I had so many people suggest this novel to me that when I saw it on a clearance shelf I had to buy it. I then decided it would be my gym read… this was probably a poor choice as it took me forever to finish, but I am glad I did. The story follows a teen boy who has found 13 tapes in the mail. They were recorded immediately prior to a classmates suicide and explain how many different events affected her. There is interest and intrigue and you find yourself really invested in finding out what happens. Why does he have the tapes- how did he contribute to her depression, to her ultimate suicide? I think this would be a great discussion starter. Too often our students don’t realize the affect that they can have on others.
This book is definitely a high school level book. There are discussions of alcohol use, sexual encounters, sexual assault and other serious topics. However, there are CLEAR consequences to these actions that I think are appropriately handled. I think it would make a great classroom read. The main character is a male, but the suicide victim is a female so I see it appealing to both genders.
I recently spent 5 hours straight reading The Help by Kathryn Stockett. I really enjoyed this story. Many of you have probably seen the movie or heard the hype and I have to say I agree. This is a fantastic book. While not a YA book I could see this being in a high school classroom. It’s very female centered which I think would be great at an all-girls school. The content is appropriate an it is an interesting look at a point in history in the southern United States. I’d be curious to find if teachers have started embracing this yet.
What did you think? Was it worth the hype? Would you use it in a classroom? Should I see the movie?

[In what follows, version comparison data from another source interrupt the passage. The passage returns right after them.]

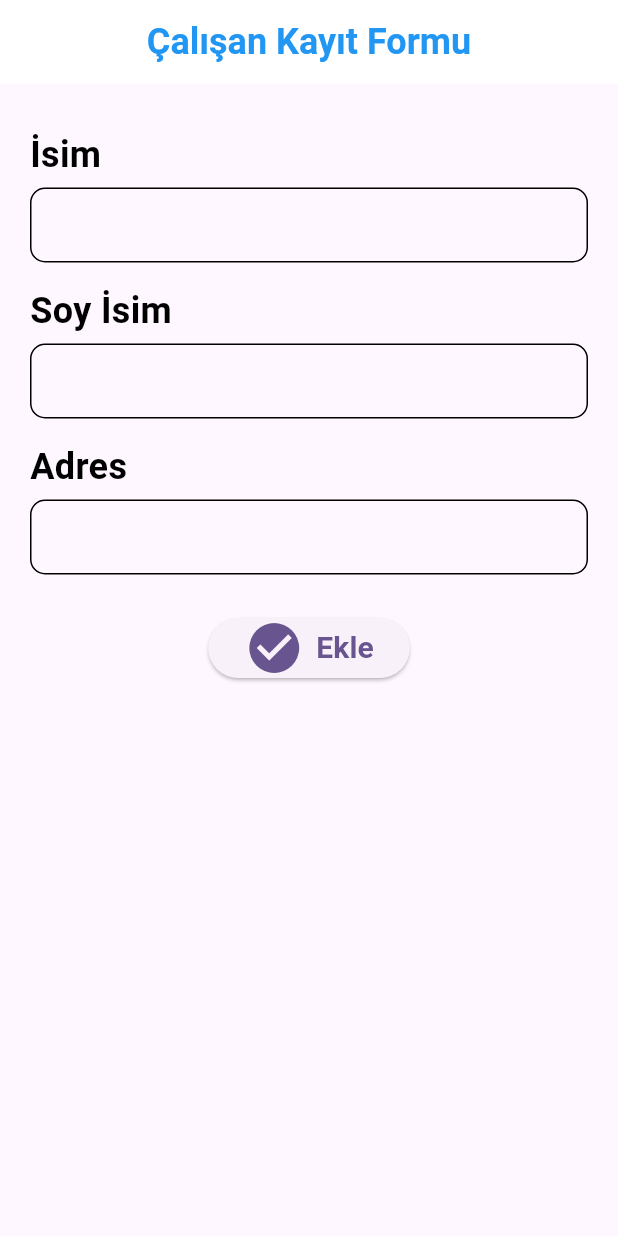
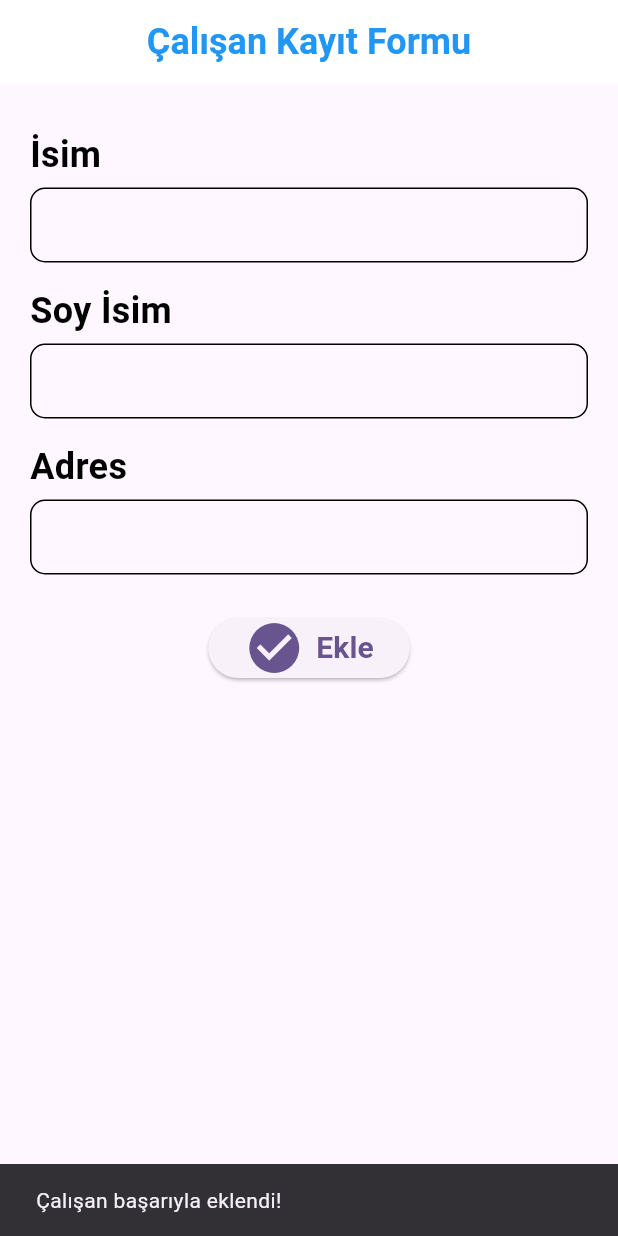
Before and after one commit to alicanyucel/FlutterFireBaseCrud, a Flutter app: the screen it shows after launch, after a tap on "Ekle", on a phone screen of 412 x 824 dp. Run offline on Flutter 3.47's test engine with Material 3 defaults, Android fonts, the phone set to English and light mode, and no system bars; our stand-ins replace sqflite; accounts and stored records are empty.

Commit message:
veri tabanına ekleme işlemi baaşrılı
veri tabanına ekleme işlemi baaşrılı

```diff
--- a/FireBaseCrud/lib/employee/employee.dart
+++ b/FireBaseCrud/lib/employee/employee.dart
@@ -1,12 +1,16 @@
+import 'package:firebasecrud/services/database.dart';
+import 'package:flutter/foundation.dart';
 import 'package:flutter/material.dart';
 
 class Employee extends StatefulWidget {
-  const Employee({super.key});
   @override
   State<Employee> createState() => _EmployeeState();
 }
 
 class _EmployeeState extends State<Employee> {
+  TextEditingController namecontroller=new TextEditingController();
+  TextEditingController lastnamecontroller=new TextEditingController();
+  TextEditingController addresscontroller=new TextEditingController();
   @override
   Widget build(BuildContext context) {
     return Scaffold(
@@ -34,7 +38,7 @@ class _EmployeeState extends State<Employee> {
           child: Column(
             crossAxisAlignment: CrossAxisAlignment.start,
             children: [
-              const Text(
+               Text(
                 "İsim",
                 style: TextStyle(
                   color: Colors.black,
@@ -42,19 +46,20 @@ class _EmployeeState extends State<Employee> {
                   fontWeight: FontWeight.bold,
                 ),
               ),
-              const SizedBox(height: 5.0),
+              SizedBox(height: 5.0),
               Container(
                 padding: const EdgeInsets.only(left: 10.0),
                 decoration: BoxDecoration(
                   border: Border.all(),
                   borderRadius: BorderRadius.circular(10),
                 ),
-                child: const TextField(
+                child: TextField(
+                  controller: namecontroller,
                   decoration: InputDecoration(border: InputBorder.none),
                 ),
               ),
-              const SizedBox(height: 15.0),
-              const Text(
+              SizedBox(height: 15.0),
+              Text(
                 "Soy İsim",
                 style: TextStyle(
                   color: Colors.black,
@@ -62,19 +67,20 @@ class _EmployeeState extends State<Employee> {
                   fontWeight: FontWeight.bold,
                 ),
               ),
-              const SizedBox(height: 5.0),
+              SizedBox(height: 5.0),
               Container(
                 padding: const EdgeInsets.only(left: 10.0),
                 decoration: BoxDecoration(
                   border: Border.all(),
                   borderRadius: BorderRadius.circular(10),
                 ),
-                child: const TextField(
+                child: TextField(
+                  controller:lastnamecontroller ,
                   decoration: InputDecoration(border: InputBorder.none),
                 ),
               ),
-              const SizedBox(height: 15.0),
-              const Text(
+              SizedBox(height: 15.0),
+              Text(
                 "Adres",
                 style: TextStyle(
                   color: Colors.black,
@@ -82,21 +88,34 @@ class _EmployeeState extends State<Employee> {
                   fontWeight: FontWeight.bold,
                 ),
               ),
-              const SizedBox(height: 5.0),
+              SizedBox(height: 5.0),
               Container(
                 padding: const EdgeInsets.only(left: 10.0),
                 decoration: BoxDecoration(
                   border: Border.all(),
                   borderRadius: BorderRadius.circular(10),
                 ),
-                child: const TextField(
+                child:TextField(
+                  controller:addresscontroller,
                   decoration: InputDecoration(border: InputBorder.none),
                 ),
               ),
-              const SizedBox(height: 25.0),
+              SizedBox(height: 25.0),
               Center(
                 child: ElevatedButton(
-                  onPressed: () {},
+                  onPressed: () async {
+                    final employee = EmployeeModel(
+                      firstName: namecontroller.text,
+                      lastName: lastnamecontroller.text,
+                      address: addresscontroller.text,
+                    );
+                    await DatabaseHelper().insertEmployee(employee);
+                    print("Veritabanına eklenen çalışan: ${employee.toMap()}");
+
+                    ScaffoldMessenger.of(context).showSnackBar(
+                      SnackBar(content: Text('Çalışan başarıyla eklendi!')),
+                    );
+                  },
                   child: Row(
                     mainAxisSize: MainAxisSize.min,
                     children: const [
--- a/FireBaseCrud/lib/services/database.dart
+++ b/FireBaseCrud/lib/services/database.dart
@@ -2,13 +2,13 @@ import 'package:sqflite/sqflite.dart';
 import 'package:path/path.dart';
 import 'dart:async';
 
-class Employee {
+class EmployeeModel {
   int? id;
   String firstName;
   String lastName;
   String address;
 
-  Employee({this.id, required this.firstName, required this.lastName, required this.address});
+  EmployeeModel({this.id, required this.firstName, required this.lastName, required this.address});
 
   Map<String, dynamic> toMap() {
     return {
@@ -19,8 +19,8 @@ class Employee {
     };
   }
 
-  factory Employee.fromMap(Map<String, dynamic> map) {
-    return Employee(
+  factory EmployeeModel.fromMap(Map<String, dynamic> map) {
+    return EmployeeModel(
       id: map['id'],
       firstName: map['firstName'],
       lastName: map['lastName'],
@@ -51,12 +51,12 @@ class DatabaseHelper {
     });
   }
 
-  Future<void> insertEmployee(Employee employee) async {
+  Future<void> insertEmployee(EmployeeModel employee) async {
     final db = await database;
     await db.insert('employees', employee.toMap(), conflictAlgorithm: ConflictAlgorithm.replace);
   }
 
-  Future<void> updateEmployee(Employee employee) async {
+  Future<void> updateEmployee(EmployeeModel employee) async {
     final db = await database;
     await db.update(
       'employees',
@@ -75,15 +75,15 @@ class DatabaseHelper {
     );
   }
 
-  Future<List<Employee>> getEmployees() async {
+  Future<List<EmployeeModel>> getEmployees() async {
     final db = await database;
     final List<Map<String, dynamic>> maps = await db.query('employees');
     return List.generate(maps.length, (i) {
-      return Employee.fromMap(maps[i]);
+      return EmployeeModel.fromMap(maps[i]);
     });
   }
 
-  Future<List<Employee>> searchEmployees(String query) async {
+  Future<List<EmployeeModel>> searchEmployees(String query) async {
     final db = await database;
     final List<Map<String, dynamic>> maps = await db.query(
       'employees',
@@ -91,7 +91,7 @@ class DatabaseHelper {
       whereArgs: ['%$query%', '%$query%', '%$query%'],
     );
     return List.generate(maps.length, (i) {
-      return Employee.fromMap(maps[i]);
+      return EmployeeModel.fromMap(maps[i]);
     });
   }
 }
```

LOVE. This sequel to The Hunger Games definitely expands upon and lives up to the first book of the trilogy. Following the lives of the characters post Hunger Games we continue to be invested in their fates. I was hooked from page one, and read this book very quickly. I finished it on a snow day- and was SO upset that I didn’t have Mockingjay at my apartment with me. A complete page turner, the ending made me very eager to read the next, and final book.
As with The Hunger Games I see this book appealing to both male and female readers. As I mention below, Scholastic has the interest level being grades 6-8 but I feel the themes and content are more appropriate starting at 7th grade and going up to 10th (for in the classroom- older students would also enjoy it!).
The Lowdown: (from Scholastic.com)
Interest Level: 6-8 (I think this is a little off- I’d say more 7-10)
Grade Level: 5.4
Banned Books Week is over, but as we are well aware the banning never stops. In Laurie Halse Anderson’s livejournal today she linked to this post written by a teacher who had to face censorship full on a few years ago. This post is so heartfelt and honest and inspiring. This woman is the type of teacher I hope to be someday. I’m bookmarking the post so that I can go back to it and re-read it whenever I, as a teacher, am getting discouraged.
Have you ever been challenged for the books you’ve had students or teens read?